uPVC stands for 'unplasticised Poly Vinyl Chloride'. It is sometimes called 'Rigid PVC'. It is particularly popular in Europe, Canada and the United States where it is often referred to as vinyl siding. It is growing in popularity as the window frame material of choice for a lot of new buildings in the humid climates of southern and southern eastern Asian countries.

For many people uPVC is the only choice for window frames. uPVC patio doors are also very popular. uPVC has replaced wood for doors and windows for many new buildings; especially now it comes in a variety of colours including a photo-effect wood finish that is hard to distinguish from real wood. uPVC is cheap, strong and low-maintenance. It is easy to install. uPVC window frames are much more secure than timber frames and it is a very flexible material.

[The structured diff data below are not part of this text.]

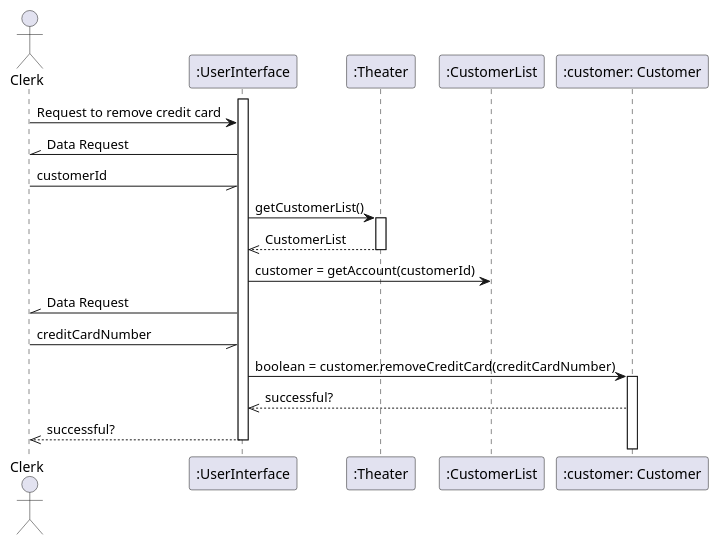
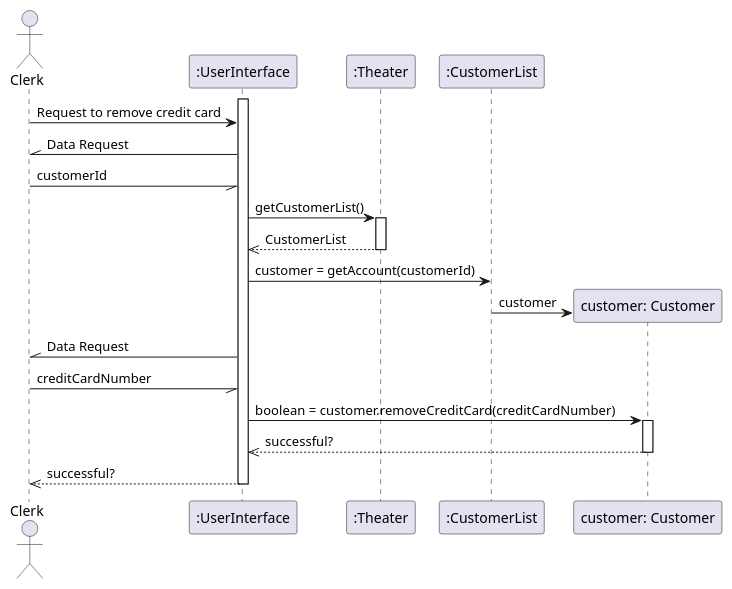
Before and after one commit to FreezeWarp/372Groupwork: the diagram in src/SequenceDiagrams/RemoveCreditCard.pu, drawn with PlantUML. The commit also changed 9 other files, not shown here.

Commit message:
Some sequence diagram fixes

```diff
--- a/src/SequenceDiagrams/RemoveCreditCard.pu
+++ b/src/SequenceDiagrams/RemoveCreditCard.pu
@@ -1,22 +1,25 @@
 @startuml
 actor Clerk
 
 activate ":UserInterface"
 Clerk -> ":UserInterface" : Request to remove credit card
 Clerk //- ":UserInterface": Data Request
 Clerk -// ":UserInterface": customerId
 
 ":UserInterface" -> ":Theater" : getCustomerList()
 activate ":Theater"
 ":Theater" -->> ":UserInterface": CustomerList
 deactivate ":Theater"
 ":UserInterface" -> ":CustomerList": customer = getAccount(customerId)
+create "customer: Customer"
+":CustomerList" -> "customer: Customer": customer
 Clerk //- ":UserInterface": Data Request
 Clerk -// ":UserInterface": creditCardNumber
-":UserInterface" -> ":customer: Customer" : boolean = customer.removeCreditCard(creditCardNumber)
-activate ":customer: Customer"
-":customer: Customer" -->> ":UserInterface" : successful?
+":UserInterface" -> "customer: Customer" : boolean = customer.removeCreditCard(creditCardNumber)
+activate "customer: Customer"
+"customer: Customer" -->> ":UserInterface" : successful?
+deactivate "customer: Customer"
 deactivate ":CustomerList"
 ":UserInterface" -->> Clerk : successful?
 deactivate ":UserInterface"
 @enduml
```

Double or triple glazing is easy with uPVC. Also you can get uPVC sash windows and bay windows. Basically uPVC can be made to fit into any architectural scenario without compromising the aesthetics of a building.

As the world grows more environmentally conscious there are growing concerns with the eco credentials of uPVC. The issue boils down to the emission of dioxins by PVC products. uPVC, in situ, as part of your house does not leech carcinogenic chemicals into the atmosphere that is risking the health of your family. Rather the concern is that uPVC and other PVC products that are not disposed of correctly are harmful to the environment. It is not a good idea to have your kid sucking on a PVC toy. But your kid is unlikely to be sucking on his or her window frame late at night. The greatest risk is if there is a fire. However, the gas emitted from uPVC during a fire is no better or worse for you than many other natural materials and the fact that uPVC windows have been shown in tests to be more fire resistant than wood makes uPVC a safer window material in the event of a fire.

The real issue that environmental groups have with uPVC is recycling. It is a petroleum product that like most plastics are hard to effectively recycle so as to be re-used in a cost effective manner. Advances in technology are changing this. The process called thermal depolymerization can break down PVC materials into fuel and minerals. Changing World Technologies have already built their first plant that can turn any carbon based product to crude oil in Missouri, USA. Thermal depolymerization is not a red herring like powering your car on water. The technology is there, patented and in commercial use. Another process for PVC recycling has been pioneered by Texiloop in Europe. Japan with their Vinyloop system are doing something very similar. Both the Texiloop and Vinyloop systems are 'closed', which means that no greenhouse gases are emitted in the recycling process. In essence these processes involve extracting new useable PVC plastic through precipitation and dissolution. Another breakthrough has been made by Veka in Germany. They now have a plant that makes new uPVC windows from recycled uPVC. The company has started a policy of collecting unwanted uPVC items from customers as well as other uPVC fabricators and uPVC window producers. You can see the video by Veka explaining what they do in the blog section of this site.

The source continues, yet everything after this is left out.